Requirement >> Across the entries, how many lines have the string "lets" in them? Reply with only a number.

Provided data >>

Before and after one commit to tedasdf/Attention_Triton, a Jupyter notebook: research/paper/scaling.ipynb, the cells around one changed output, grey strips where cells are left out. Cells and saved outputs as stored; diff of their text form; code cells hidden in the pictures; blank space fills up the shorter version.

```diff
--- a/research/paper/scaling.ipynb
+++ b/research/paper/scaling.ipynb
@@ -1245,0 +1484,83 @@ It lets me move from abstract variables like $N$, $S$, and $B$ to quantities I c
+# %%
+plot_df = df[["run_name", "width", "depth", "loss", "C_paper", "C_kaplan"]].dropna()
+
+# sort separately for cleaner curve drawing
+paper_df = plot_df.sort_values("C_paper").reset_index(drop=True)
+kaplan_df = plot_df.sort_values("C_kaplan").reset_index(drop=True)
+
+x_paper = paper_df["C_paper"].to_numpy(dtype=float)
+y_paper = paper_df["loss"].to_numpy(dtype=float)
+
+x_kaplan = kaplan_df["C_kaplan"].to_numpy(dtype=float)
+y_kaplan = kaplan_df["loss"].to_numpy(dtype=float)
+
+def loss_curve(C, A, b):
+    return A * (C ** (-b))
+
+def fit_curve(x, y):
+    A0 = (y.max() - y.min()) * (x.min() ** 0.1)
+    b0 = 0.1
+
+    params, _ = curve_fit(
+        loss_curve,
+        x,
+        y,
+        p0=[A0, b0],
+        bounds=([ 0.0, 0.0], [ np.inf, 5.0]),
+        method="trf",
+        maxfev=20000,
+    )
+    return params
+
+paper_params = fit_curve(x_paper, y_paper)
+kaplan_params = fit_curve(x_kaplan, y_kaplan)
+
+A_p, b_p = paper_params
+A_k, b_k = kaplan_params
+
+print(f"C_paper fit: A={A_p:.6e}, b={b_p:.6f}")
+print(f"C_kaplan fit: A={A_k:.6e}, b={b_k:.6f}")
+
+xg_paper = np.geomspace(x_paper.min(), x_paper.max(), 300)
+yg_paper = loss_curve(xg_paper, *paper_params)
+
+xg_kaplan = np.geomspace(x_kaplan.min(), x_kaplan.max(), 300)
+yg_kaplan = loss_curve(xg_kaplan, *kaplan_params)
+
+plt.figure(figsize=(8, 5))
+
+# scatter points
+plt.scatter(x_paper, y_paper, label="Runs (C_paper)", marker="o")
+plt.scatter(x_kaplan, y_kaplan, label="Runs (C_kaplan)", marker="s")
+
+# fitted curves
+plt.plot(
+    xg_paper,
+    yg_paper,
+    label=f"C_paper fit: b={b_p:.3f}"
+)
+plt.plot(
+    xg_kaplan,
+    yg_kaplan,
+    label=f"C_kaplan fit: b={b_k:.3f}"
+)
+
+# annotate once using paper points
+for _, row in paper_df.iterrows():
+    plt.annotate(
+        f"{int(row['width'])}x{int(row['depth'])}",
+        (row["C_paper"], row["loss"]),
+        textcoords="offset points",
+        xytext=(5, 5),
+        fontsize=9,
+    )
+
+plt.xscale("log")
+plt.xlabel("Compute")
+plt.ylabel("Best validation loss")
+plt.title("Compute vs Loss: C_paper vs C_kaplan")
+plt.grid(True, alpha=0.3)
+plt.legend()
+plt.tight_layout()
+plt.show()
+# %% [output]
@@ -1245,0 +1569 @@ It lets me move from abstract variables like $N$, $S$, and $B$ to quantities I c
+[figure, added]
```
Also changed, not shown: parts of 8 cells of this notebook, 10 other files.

Written answer >> 2